c. 1600, "loss or impairment of the qualities proper to the race or kind," also figurative, "descent to an inferior state," from French dégéneration (15c.) or directly from Late Latin degenerationem (nominative degeneratio), noun of action from past-participle stem of Latin degenerare "to be inferior to one's ancestors, to become unlike one's race or kind, fall from ancestral quality," used of physical as well as moral qualities, from phrase de genere, from de "down from, away from" (see de-) + genus (genitive generis) "birth, descent" (from PIE root *gene- "give birth, beget").
[Degeneration] means literally an unkinding, the undoing of a kind, and in this sense was first used to express the change of kind without regard to whether the change was to perfect or to degrade; but it is now used exclusively to denote a change from a higher to a lower kind, that is to say, from a more complex to a less complex organisation; it is a process of dissolution, the opposite of that process of involution which is pre-essential to evolution. [Henry Maudsley, "Body and Will," 1884]
c. 1600, "single, solitary," from French unique (16c.), from Latin unicus "only, single, sole, alone of its kind," from unus "one" (from PIE root *oi-no- "one, unique"). Meaning "forming the only one of its kind" is attested from 1610s; erroneous sense of "remarkable, uncommon" is attested from mid-19c. Related: Uniquely; uniqueness.
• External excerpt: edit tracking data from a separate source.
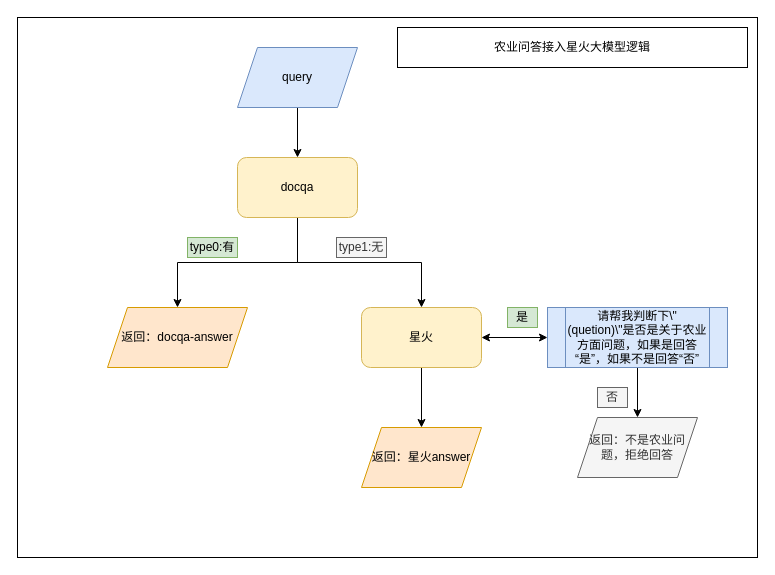
yzy1421/Amateur-women-basketball-in-China keeps this draw.io diagram as figure/damoxingweb.drawio. Above is the earlier version. Source tidied: cells renumbered, new cells numbered last; positions are measured from the earlier drawing's top-left corner, leaving out a move shared by most shapes. Both pictures are drawn from the tidied source at 100%, with x=0, y=0 at pixel (17, 17).
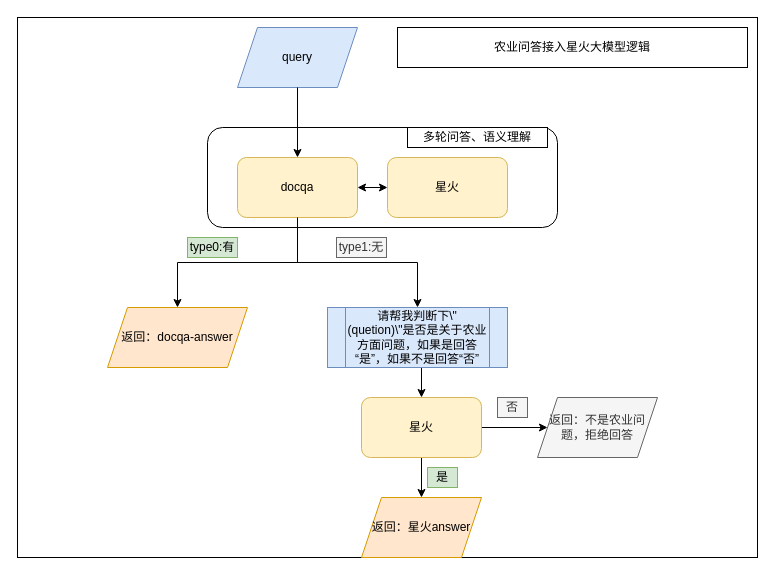
The same diagram, later.

Diff of the diagram source:
```diff
@@
-    <mxCell id="4" style="edgeStyle=orthogonalEdgeStyle;rounded=0;jettySize=auto;html=1;exitX=0.5;exitY=1;exitDx=0;exitDy=0;entryX=0.5;entryY=0;entryDx=0;entryDy=0;" parent="1" edge="1" source="5" target="12">
-      <mxGeometry relative="1" as="geometry" />
-    </mxCell>
-    <mxCell id="5" value="docqa" style="rounded=1;whiteSpace=wrap;html=1;fillColor=#fff2cc;strokeColor=#d6b656;" parent="1" vertex="1">
-      <mxGeometry x="220" y="140" width="120" height="60" as="geometry" />
-    </mxCell>
+    <mxCell id="21" style="edgeStyle=orthogonalEdgeStyle;rounded=0;jettySize=auto;html=1;exitX=1;exitY=0.5;exitDx=0;exitDy=0;entryX=0;entryY=0.5;entryDx=0;entryDy=0;endArrow=classic;endFill=1;startArrow=classic;startFill=1;" parent="1" edge="1" source="5" target="25">
+      <mxGeometry relative="1" as="geometry" />
+    </mxCell>
@@
-    <mxCell id="7" style="edgeStyle=orthogonalEdgeStyle;rounded=0;jettySize=auto;html=1;exitX=0.5;exitY=1;exitDx=0;exitDy=0;entryX=0.5;entryY=0;entryDx=0;entryDy=0;" parent="1" edge="1" source="8" target="5">
-      <mxGeometry relative="1" as="geometry" />
-    </mxCell>
     <mxCell id="8" value="query" style="shape=parallelogram;perimeter=parallelogramPerimeter;whiteSpace=wrap;html=1;fixedSize=1;fillColor=#dae8fc;strokeColor=#6c8ebf;" parent="1" vertex="1">
-      <mxGeometry x="220" y="30" width="120" height="60" as="geometry" />
+      <mxGeometry x="220" y="10" width="120" height="60" as="geometry" />
     </mxCell>
@@
-    <mxCell id="10" style="edgeStyle=orthogonalEdgeStyle;rounded=0;jettySize=auto;html=1;exitX=1;exitY=0.5;exitDx=0;exitDy=0;entryX=0;entryY=0.5;entryDx=0;entryDy=0;startArrow=classic;startFill=1;" parent="1" edge="1" source="12" target="15">
-      <mxGeometry relative="1" as="geometry" />
-    </mxCell>
@@
+    <mxCell id="22" style="edgeStyle=orthogonalEdgeStyle;rounded=0;jettySize=auto;html=1;exitX=1;exitY=0.5;exitDx=0;exitDy=0;entryX=0;entryY=0.5;entryDx=0;entryDy=0;" parent="1" edge="1" source="12" target="16">
+      <mxGeometry relative="1" as="geometry" />
+    </mxCell>
     <mxCell id="12" value="星火" style="rounded=1;whiteSpace=wrap;html=1;fillColor=#fff2cc;strokeColor=#d6b656;" parent="1" vertex="1">
-      <mxGeometry x="344" y="290" width="120" height="60" as="geometry" />
+      <mxGeometry x="344" y="380" width="120" height="60" as="geometry" />
     </mxCell>
@@
-    <mxCell id="14" style="edgeStyle=orthogonalEdgeStyle;rounded=0;jettySize=auto;html=1;exitX=0.5;exitY=1;exitDx=0;exitDy=0;" parent="1" edge="1" source="15" target="16">
-      <mxGeometry relative="1" as="geometry" />
-    </mxCell>
+    <mxCell id="23" style="edgeStyle=orthogonalEdgeStyle;rounded=0;jettySize=auto;html=1;exitX=0.5;exitY=1;exitDx=0;exitDy=0;entryX=0.5;entryY=0;entryDx=0;entryDy=0;" parent="1" edge="1" source="15" target="12">
+      <mxGeometry relative="1" as="geometry" />
+    </mxCell>
     <mxCell id="15" value="请帮我判断下\&quot;(quetion)\&quot;是否是关于农业方面问题，如果是回答“是”，如果不是回答“否”" style="shape=process;whiteSpace=wrap;html=1;backgroundOutline=1;fillColor=#dae8fc;strokeColor=#6c8ebf;" parent="1" vertex="1">
-      <mxGeometry x="530" y="290" width="180" height="60" as="geometry" />
+      <mxGeometry x="310" y="290" width="180" height="60" as="geometry" />
     </mxCell>
     <mxCell id="16" value="返回：不是农业问题，拒绝回答" style="shape=parallelogram;perimeter=parallelogramPerimeter;whiteSpace=wrap;html=1;fixedSize=1;fillColor=#f5f5f5;fontColor=#333333;strokeColor=#666666;" parent="1" vertex="1">
-      <mxGeometry x="560" y="400" width="120" height="60" as="geometry" />
+      <mxGeometry x="520" y="380" width="120" height="60" as="geometry" />
     </mxCell>
+    <mxCell id="24" style="rounded=1;whiteSpace=wrap;html=1;" parent="1" vertex="1">
+      <mxGeometry x="190" y="110" width="350" height="100" as="geometry" />
+    </mxCell>
     <mxCell id="17" value="是" style="rounded=0;whiteSpace=wrap;html=1;fillColor=#d5e8d4;strokeColor=#82b366;" parent="1" vertex="1">
-      <mxGeometry x="490" y="290" width="30" height="20" as="geometry" />
+      <mxGeometry x="410" y="450" width="30" height="20" as="geometry" />
     </mxCell>
     <mxCell id="18" value="否" style="rounded=0;whiteSpace=wrap;html=1;fillColor=#f5f5f5;fontColor=#333333;strokeColor=#666666;" parent="1" vertex="1">
-      <mxGeometry x="580" y="370" width="30" height="20" as="geometry" />
+      <mxGeometry x="480" y="380" width="30" height="20" as="geometry" />
     </mxCell>
     <mxCell id="19" value="返回：星火answer" style="shape=parallelogram;perimeter=parallelogramPerimeter;whiteSpace=wrap;html=1;fixedSize=1;fillColor=#ffe6cc;strokeColor=#d79b00;" parent="1" vertex="1">
-      <mxGeometry x="344" y="410" width="120" height="60" as="geometry" />
+      <mxGeometry x="344" y="480" width="120" height="60" as="geometry" />
     </mxCell>
@@
+    <mxCell id="25" value="星火" style="rounded=1;whiteSpace=wrap;html=1;fillColor=#fff2cc;strokeColor=#d6b656;" parent="1" vertex="1">
+      <mxGeometry x="370" y="140" width="120" height="60" as="geometry" />
+    </mxCell>
+    <mxCell id="26" style="edgeStyle=orthogonalEdgeStyle;rounded=0;jettySize=auto;html=1;exitX=1;exitY=0.5;exitDx=0;exitDy=0;entryX=0;entryY=0.5;entryDx=0;entryDy=0;startArrow=classic;startFill=1;" parent="1" edge="1" source="5" target="25">
+      <mxGeometry relative="1" as="geometry" />
+    </mxCell>
+    <mxCell id="5" value="docqa" style="rounded=1;whiteSpace=wrap;html=1;fillColor=#fff2cc;strokeColor=#d6b656;" parent="1" vertex="1">
+      <mxGeometry x="220" y="140" width="120" height="60" as="geometry" />
+    </mxCell>
+    <mxCell id="27" style="edgeStyle=orthogonalEdgeStyle;rounded=0;jettySize=auto;html=1;exitX=0.5;exitY=1;exitDx=0;exitDy=0;" parent="1" edge="1" source="5" target="15">
+      <mxGeometry relative="1" as="geometry" />
+    </mxCell>
+    <mxCell id="7" style="edgeStyle=orthogonalEdgeStyle;rounded=0;jettySize=auto;html=1;exitX=0.5;exitY=1;exitDx=0;exitDy=0;" parent="1" edge="1" source="8" target="5">
+      <mxGeometry relative="1" as="geometry" />
+    </mxCell>
+    <mxCell id="28" value="多轮问答、语义理解" style="rounded=0;whiteSpace=wrap;html=1;" parent="1" vertex="1">
+      <mxGeometry x="390" y="110" width="140" height="20" as="geometry" />
+    </mxCell>
```
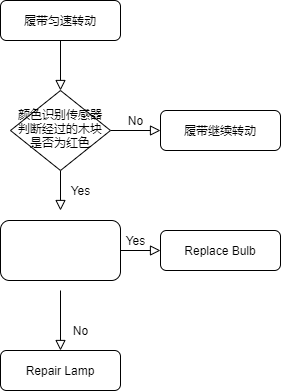
lyhmay/- keeps this draw.io diagram as Untitled Diagram.drawio.png. Above is the earlier version. Source tidied: cells renumbered, new cells last; positions are measured from the earlier drawing's top-left corner, leaving out a move shared by most shapes.
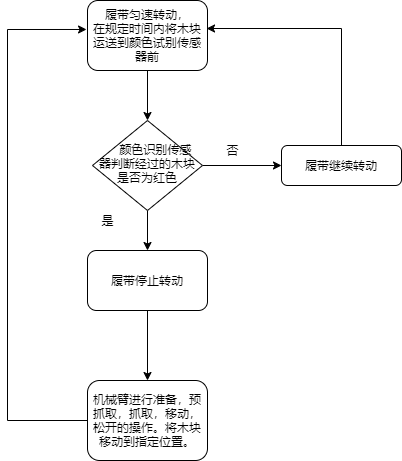
Later version of the same file.

What changed in the source:
```diff
@@ -2,44 +2,49 @@
   <root>
     <mxCell id="0" />
     <mxCell id="1" parent="0" />
-    <mxCell id="2" style="rounded=0;html=1;jettySize=auto;fontSize=11;endArrow=block;endFill=0;endSize=8;strokeWidth=1;shadow=0;labelBackgroundColor=none;edgeStyle=orthogonalEdgeStyle;" parent="1" edge="1" source="3" target="6">
+    <mxCell id="2" style="edgeStyle=orthogonalEdgeStyle;rounded=0;jettySize=auto;html=1;" parent="1" edge="1" source="3" target="6">
       <mxGeometry relative="1" as="geometry" />
     </mxCell>
-    <mxCell id="3" value="履带匀速转动" style="rounded=1;whiteSpace=wrap;html=1;fontSize=12;glass=0;strokeWidth=1;shadow=0;" parent="1" vertex="1">
-      <mxGeometry width="120" height="40" as="geometry" />
+    <mxCell id="3" value="履带匀速转动，&lt;br&gt;在规定时间内将木块运送到颜色试别传感器前" style="rounded=1;whiteSpace=wrap;html=1;fontSize=12;glass=0;strokeWidth=1;shadow=0;" parent="1" vertex="1">
+      <mxGeometry y="-30" width="120" height="70" as="geometry" />
     </mxCell>
-    <mxCell id="4" value="Yes" style="rounded=0;html=1;jettySize=auto;fontSize=11;endArrow=block;endFill=0;endSize=8;strokeWidth=1;shadow=0;labelBackgroundColor=none;edgeStyle=orthogonalEdgeStyle;" parent="1" edge="1" source="6">
-      <mxGeometry y="20" relative="1" as="geometry">
-        <mxPoint x="60" y="210" as="targetPoint" />
-      </mxGeometry>
-    </mxCell>
+    <mxCell id="13" style="edgeStyle=orthogonalEdgeStyle;rounded=0;jettySize=auto;html=1;" parent="1" edge="1" source="6" target="12">
+      <mxGeometry relative="1" as="geometry" />
+    </mxCell>
-    <mxCell id="5" value="No" style="edgeStyle=orthogonalEdgeStyle;rounded=0;html=1;jettySize=auto;fontSize=11;endArrow=block;endFill=0;endSize=8;strokeWidth=1;shadow=0;labelBackgroundColor=none;" parent="1" edge="1" source="6" target="7">
-      <mxGeometry y="10" relative="1" as="geometry" />
+    <mxCell id="5" style="edgeStyle=orthogonalEdgeStyle;rounded=0;jettySize=auto;html=1;" parent="1" edge="1" source="6" target="7">
+      <mxGeometry relative="1" as="geometry" />
     </mxCell>
-    <mxCell id="6" value="颜色识别传感器判断经过的木块是否为红色" style="rhombus;whiteSpace=wrap;html=1;shadow=0;fontFamily=Helvetica;fontSize=12;align=center;strokeWidth=1;spacing=6;spacingTop=-4;" parent="1" vertex="1">
-      <mxGeometry x="10" y="90" width="100" height="80" as="geometry" />
+    <mxCell id="6" value="&amp;nbsp; &amp;nbsp; &amp;nbsp;颜色识别传感器判断经过的木块是否为红色" style="rhombus;whiteSpace=wrap;html=1;shadow=0;fontFamily=Helvetica;fontSize=12;align=center;strokeWidth=1;spacing=6;spacingTop=-4;" parent="1" vertex="1">
+      <mxGeometry x="5" y="90" width="110" height="90" as="geometry" />
     </mxCell>
+    <mxCell id="14" style="rounded=0;jettySize=auto;html=1;exitX=0.5;exitY=0;exitDx=0;exitDy=0;edgeStyle=orthogonalEdgeStyle;entryX=0.992;entryY=0.4;entryDx=0;entryDy=0;entryPerimeter=0;" parent="1" edge="1" source="7" target="3">
+      <mxGeometry relative="1" as="geometry" />
+    </mxCell>
     <mxCell id="7" value="履带继续转动" style="rounded=1;whiteSpace=wrap;html=1;fontSize=12;glass=0;strokeWidth=1;shadow=0;" parent="1" vertex="1">
-      <mxGeometry x="160" y="110" width="120" height="40" as="geometry" />
+      <mxGeometry x="194" y="115" width="120" height="40" as="geometry" />
     </mxCell>
-    <mxCell id="8" value="No" style="rounded=0;html=1;jettySize=auto;fontSize=11;endArrow=block;endFill=0;endSize=8;strokeWidth=1;shadow=0;labelBackgroundColor=none;edgeStyle=orthogonalEdgeStyle;" parent="1" edge="1" target="10">
-      <mxGeometry x="0.33" y="20" relative="1" as="geometry">
-        <mxPoint x="60" y="290" as="sourcePoint" />
-      </mxGeometry>
-    </mxCell>
-    <mxCell id="9" value="Yes" style="edgeStyle=orthogonalEdgeStyle;rounded=0;html=1;jettySize=auto;fontSize=11;endArrow=block;endFill=0;endSize=8;strokeWidth=1;shadow=0;labelBackgroundColor=none;" parent="1" edge="1" target="11">
-      <mxGeometry y="10" relative="1" as="geometry">
-        <mxPoint x="110" y="250" as="sourcePoint" />
-      </mxGeometry>
-    </mxCell>
+    <mxCell id="15" style="edgeStyle=orthogonalEdgeStyle;rounded=0;jettySize=auto;html=1;exitX=0;exitY=0.5;exitDx=0;exitDy=0;entryX=-0.008;entryY=0.414;entryDx=0;entryDy=0;entryPerimeter=0;" parent="1" edge="1" source="10" target="3">
+      <mxGeometry relative="1" as="geometry">
+        <Array as="points">
+          <mxPoint x="-80" y="390" />
+          <mxPoint x="-80" y="-1" />
+        </Array>
+      </mxGeometry>
+    </mxCell>
-    <mxCell id="10" value="Repair Lamp" style="rounded=1;whiteSpace=wrap;html=1;fontSize=12;glass=0;strokeWidth=1;shadow=0;" parent="1" vertex="1">
-      <mxGeometry y="350" width="120" height="40" as="geometry" />
+    <mxCell id="10" value="机械臂进行准备，预抓取，抓取，移动，松开的操作。将木块移动到指定位置。" style="rounded=1;whiteSpace=wrap;html=1;fontSize=12;glass=0;strokeWidth=1;shadow=0;" parent="1" vertex="1">
+      <mxGeometry y="350" width="120" height="80" as="geometry" />
     </mxCell>
-    <mxCell id="11" value="Replace Bulb" style="rounded=1;whiteSpace=wrap;html=1;fontSize=12;glass=0;strokeWidth=1;shadow=0;" parent="1" vertex="1">
-      <mxGeometry x="160" y="230" width="120" height="40" as="geometry" />
-    </mxCell>
+    <mxCell id="16" style="edgeStyle=orthogonalEdgeStyle;rounded=0;jettySize=auto;html=1;" parent="1" edge="1" source="12" target="10">
+      <mxGeometry relative="1" as="geometry" />
+    </mxCell>
-    <mxCell id="12" style="rounded=1;whiteSpace=wrap;html=1;" parent="1" vertex="1">
+    <mxCell id="12" value="履带停止转动" style="rounded=1;whiteSpace=wrap;html=1;" parent="1" vertex="1">
       <mxGeometry y="220" width="120" height="60" as="geometry" />
     </mxCell>
+    <mxCell id="17" value="否" style="text;html=1;align=center;verticalAlign=middle;strokeColor=none;fillColor=none;" parent="1" vertex="1">
+      <mxGeometry x="130" y="110" width="30" height="20" as="geometry" />
+    </mxCell>
+    <mxCell id="18" value="是" style="text;html=1;align=center;verticalAlign=middle;strokeColor=none;fillColor=none;" parent="1" vertex="1">
+      <mxGeometry x="5" y="180" width="30" height="20" as="geometry" />
+    </mxCell>
   </root>
 </mxGraphModel>
```
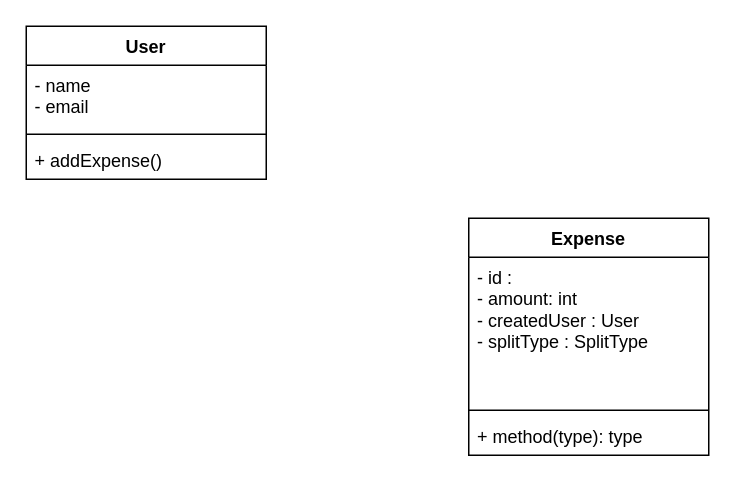
Above: Splitwise/Splitwise.drawio in rahulbansal530/Low-Level-Design (draw.io), before the change. Source tidied: cells renumbered, new cells numbered last; positions are measured from the earlier drawing's top-left corner, leaving out a move shared by most shapes. Both pictures are drawn from the tidied source at 150%, with x=0, y=0 at pixel (26, 26).
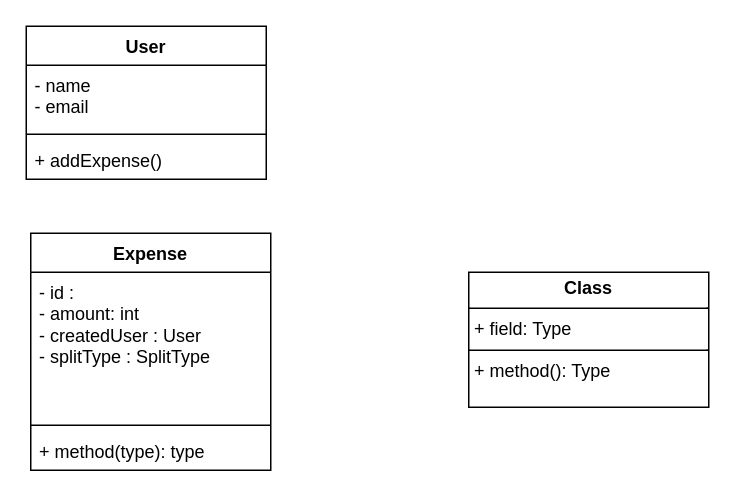
The same page after the edit.

Change to the diagram source:
```diff
@@
 <mxGraphModel>
   <root>
     <mxCell id="0" />
     <mxCell id="1" parent="0" />
     <mxCell id="2" value="User" style="swimlane;fontStyle=1;align=center;verticalAlign=top;horizontal=1;startSize=26;whiteSpace=wrap;html=1;" parent="1" vertex="1">
       <mxGeometry width="160" height="102" as="geometry" />
     </mxCell>
     <mxCell id="3" value="- name&lt;div&gt;- email&lt;/div&gt;" style="text;strokeColor=none;fillColor=none;align=left;verticalAlign=top;spacingLeft=4;spacingRight=4;overflow=hidden;whiteSpace=wrap;html=1;" parent="2" vertex="1">
       <mxGeometry y="26" width="160" height="42" as="geometry" />
     </mxCell>
     <mxCell id="4" style="line;strokeWidth=1;fillColor=none;align=left;verticalAlign=middle;spacingTop=-1;spacingLeft=3;spacingRight=3;labelPosition=right;strokeColor=inherit;" parent="2" vertex="1">
       <mxGeometry y="68" width="160" height="8" as="geometry" />
     </mxCell>
     <mxCell id="5" value="+ addExpense()" style="text;strokeColor=none;fillColor=none;align=left;verticalAlign=top;spacingLeft=4;spacingRight=4;overflow=hidden;whiteSpace=wrap;html=1;" parent="2" vertex="1">
       <mxGeometry y="76" width="160" height="26" as="geometry" />
     </mxCell>
     <mxCell id="6" value="Expense" style="swimlane;fontStyle=1;align=center;verticalAlign=top;horizontal=1;startSize=26;whiteSpace=wrap;html=1;" parent="1" vertex="1">
-      <mxGeometry x="295" y="128" width="160" height="158" as="geometry" />
+      <mxGeometry x="3" y="138" width="160" height="158" as="geometry" />
     </mxCell>
     <mxCell id="7" value="- id :&amp;nbsp;&lt;div&gt;- amount: int&lt;div&gt;- createdUser : User&lt;/div&gt;&lt;/div&gt;&lt;div&gt;- splitType : SplitType&lt;/div&gt;" style="text;strokeColor=none;fillColor=none;align=left;verticalAlign=top;spacingLeft=4;spacingRight=4;overflow=hidden;whiteSpace=wrap;html=1;" parent="6" vertex="1">
       <mxGeometry y="26" width="160" height="98" as="geometry" />
     </mxCell>
     <mxCell id="8" style="line;strokeWidth=1;fillColor=none;align=left;verticalAlign=middle;spacingTop=-1;spacingLeft=3;spacingRight=3;labelPosition=right;strokeColor=inherit;" parent="6" vertex="1">
       <mxGeometry y="124" width="160" height="8" as="geometry" />
     </mxCell>
     <mxCell id="9" value="+ method(type): type" style="text;strokeColor=none;fillColor=none;align=left;verticalAlign=top;spacingLeft=4;spacingRight=4;overflow=hidden;whiteSpace=wrap;html=1;" parent="6" vertex="1">
       <mxGeometry y="132" width="160" height="26" as="geometry" />
     </mxCell>
+    <mxCell id="10" value="&lt;p style=&quot;margin:0px;margin-top:4px;text-align:center;&quot;&gt;&lt;b&gt;Class&lt;/b&gt;&lt;/p&gt;&lt;hr size=&quot;1&quot; style=&quot;border-style:solid;&quot;/&gt;&lt;p style=&quot;margin:0px;margin-left:4px;&quot;&gt;+ field: Type&lt;/p&gt;&lt;hr size=&quot;1&quot; style=&quot;border-style:solid;&quot;/&gt;&lt;p style=&quot;margin:0px;margin-left:4px;&quot;&gt;+ method(): Type&lt;/p&gt;" style="verticalAlign=top;align=left;overflow=fill;html=1;whiteSpace=wrap;" parent="1" vertex="1">
+      <mxGeometry x="295" y="164" width="160" height="90" as="geometry" />
+    </mxCell>
   </root>
 </mxGraphModel>
```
late 14c., "group of people, animals, etc.; kind or variety of person or animal," from Old French sorte "class, kind," from Latin sortem (nominative sors) "lot; fate, destiny; share, portion; rank, category; sex, class, oracular response, prophecy," from PIE root *ser- (2) "to line up."
The sense evolution in Vulgar Latin is from "what is allotted to one by fate," to "fortune, condition," to "rank, class, order." Later (mid-15c.) "group, class, or category of items; kind or variety of thing; pattern, design." Out of sorts "not in usual good condition" is attested from 1620s, with literal sense of "out of stock."